**WORK ORDER**
What you return must match the data below exactly, minus any pictures.

**EXTRACTED RECORDS**
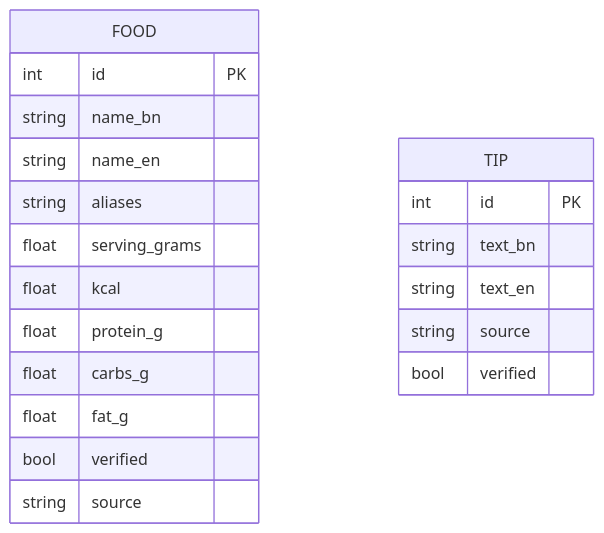
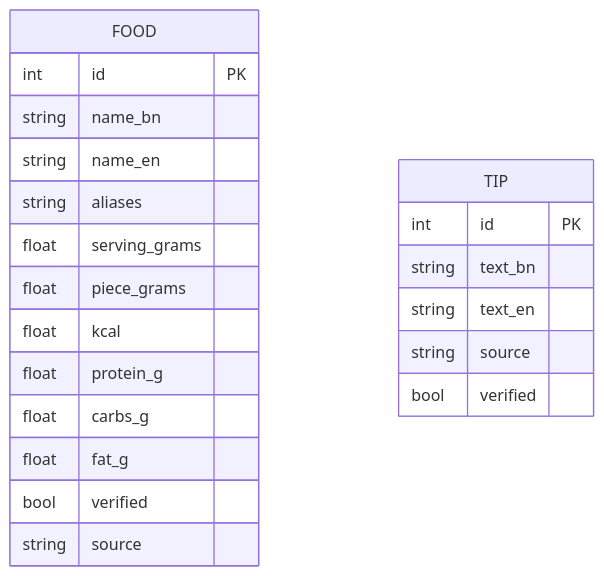
Before and after one commit to es-ratt/edibyte: the third of 4 diagrams in README.md, drawn with Mermaid. The commit also changed other lines of this file and 20 other files, not shown here.

````diff
--- a/README.md
+++ b/README.md
@@ -120,23 +120,24 @@
 ```mermaid
 erDiagram
   FOOD {
     int id PK
     string name_bn
     string name_en
     string aliases
     float serving_grams
+    float piece_grams
     float kcal
     float protein_g
     float carbs_g
     float fat_g
     bool verified
     string source
   }
   TIP {
     int id PK
     string text_bn
     string text_en
     string source
     bool verified
   }
 ```
````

**TASK RESPONSE**
Before and after one commit to es-ratt/edibyte: the third of 4 diagrams in README.md, drawn with Mermaid. The commit also changed other lines of this file and 20 other files, not shown here.

````diff
--- a/README.md
+++ b/README.md
@@ -120,23 +120,24 @@
 ```mermaid
 erDiagram
   FOOD {
     int id PK
     string name_bn
     string name_en
     string aliases
     float serving_grams
+    float piece_grams
     float kcal
     float protein_g
     float carbs_g
     float fat_g
     bool verified
     string source
   }
   TIP {
     int id PK
     string text_bn
     string text_en
     string source
     bool verified
   }
 ```
````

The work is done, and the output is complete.